“Trend data between 2002 and 2012 show that the number of persons meeting the criteria for heroin dependence or abuse in 2012 was more than double that in 2002 (467,000 vs. 214,000), and the number of persons with pain reliever dependence or abuse rose from 1.4 million to 2.1 million between 2004 and 2012.”
One of the most common ways to detox from opioid addiction is to spend time in a rehabilitation center for a period of withdrawal. However, it is possible to receive treatment on an outpatient basis with the use of medications to slowly reduce dosage of narcotics.
One of these medications is called Suboxone. It is a mix of buprenorphine and naloxone. Buprenorphine is a narcotic whilst naloxone works to stop the side effects of the narcotic, such as the feeling of the euphoria. This takes away the addictive nature of the drug and allows the narcotic dosage to be slowly decreased over time.

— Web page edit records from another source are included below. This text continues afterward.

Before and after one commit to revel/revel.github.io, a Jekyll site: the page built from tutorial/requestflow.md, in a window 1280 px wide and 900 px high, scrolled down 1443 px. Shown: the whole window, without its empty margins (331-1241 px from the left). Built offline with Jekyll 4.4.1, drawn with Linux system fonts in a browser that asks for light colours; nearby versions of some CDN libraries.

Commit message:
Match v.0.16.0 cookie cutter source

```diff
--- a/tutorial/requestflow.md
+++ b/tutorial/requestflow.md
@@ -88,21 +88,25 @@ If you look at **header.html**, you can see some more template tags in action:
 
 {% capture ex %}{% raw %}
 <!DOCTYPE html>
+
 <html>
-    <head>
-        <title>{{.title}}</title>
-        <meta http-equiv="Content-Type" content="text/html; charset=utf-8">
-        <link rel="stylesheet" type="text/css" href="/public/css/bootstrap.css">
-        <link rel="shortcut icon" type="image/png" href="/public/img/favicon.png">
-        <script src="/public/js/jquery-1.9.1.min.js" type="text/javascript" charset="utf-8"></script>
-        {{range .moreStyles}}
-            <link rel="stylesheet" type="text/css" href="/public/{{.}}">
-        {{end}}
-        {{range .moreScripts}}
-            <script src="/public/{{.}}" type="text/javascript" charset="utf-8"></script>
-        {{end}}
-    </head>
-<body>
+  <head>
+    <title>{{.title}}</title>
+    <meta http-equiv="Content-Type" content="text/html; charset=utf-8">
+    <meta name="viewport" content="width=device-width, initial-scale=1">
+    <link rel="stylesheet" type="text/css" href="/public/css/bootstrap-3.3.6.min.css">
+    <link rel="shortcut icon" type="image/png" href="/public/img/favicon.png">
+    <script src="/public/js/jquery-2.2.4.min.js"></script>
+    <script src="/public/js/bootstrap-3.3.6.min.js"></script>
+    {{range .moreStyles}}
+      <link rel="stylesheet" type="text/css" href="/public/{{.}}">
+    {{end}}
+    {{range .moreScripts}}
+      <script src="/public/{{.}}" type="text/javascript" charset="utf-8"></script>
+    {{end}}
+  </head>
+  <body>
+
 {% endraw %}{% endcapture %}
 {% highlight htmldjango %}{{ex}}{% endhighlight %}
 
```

Of course, it is possible to pretty much trading an addiction from one substance to another by using this method and so the best way to try and avoid this is to stop the patient taking Suboxone at the earliest but safest opportunity.
“This makes the physical symptoms of detox very manageable, without causing the patient to become cross-addicted to Suboxone. I have found that Suboxone use for a longer period than this begins to cause a strong dependence on the medication.”

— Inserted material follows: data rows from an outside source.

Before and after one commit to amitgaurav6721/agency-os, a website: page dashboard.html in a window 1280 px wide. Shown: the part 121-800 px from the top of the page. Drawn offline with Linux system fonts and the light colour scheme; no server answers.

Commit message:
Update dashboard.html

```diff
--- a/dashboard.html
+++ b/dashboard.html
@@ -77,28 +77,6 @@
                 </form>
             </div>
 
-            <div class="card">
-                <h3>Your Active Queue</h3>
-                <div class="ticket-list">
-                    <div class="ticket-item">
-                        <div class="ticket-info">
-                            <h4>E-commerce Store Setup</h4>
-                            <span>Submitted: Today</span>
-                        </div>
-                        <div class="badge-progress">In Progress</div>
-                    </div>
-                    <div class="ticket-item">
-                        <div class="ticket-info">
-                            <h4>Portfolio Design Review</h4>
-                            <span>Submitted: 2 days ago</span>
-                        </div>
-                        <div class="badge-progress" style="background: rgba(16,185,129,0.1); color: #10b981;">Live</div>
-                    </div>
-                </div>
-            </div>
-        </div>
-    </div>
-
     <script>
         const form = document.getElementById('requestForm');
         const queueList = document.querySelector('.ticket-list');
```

Obviously, Suboxone use will require very close monitoring and so if it is not possible or difficult for the patient to be seen in the community they will need to be admitted to a rehabilitation facility in order to detox first from the original addictive substance and it will be necessary to complete a Suboxone detox.
There are some physicians who are opposed to the use of Suboxone for addiction treatment, they believe it is simply swapping one addiction for another and will look for other ways to treat their patients, even if it means a painful cold turkey period. It is better to discuss all types of treatment for addiction and to then give the patient the choice of whether they want to go for an uncomfortable but fast period of detoxification, or whether they choose to take the Suboxone and then effectively have to beat an addiction to 2 different medications one after the other. If the patient chooses their own route to recovery then they are more likely to stick to it and be successful in becoming sober.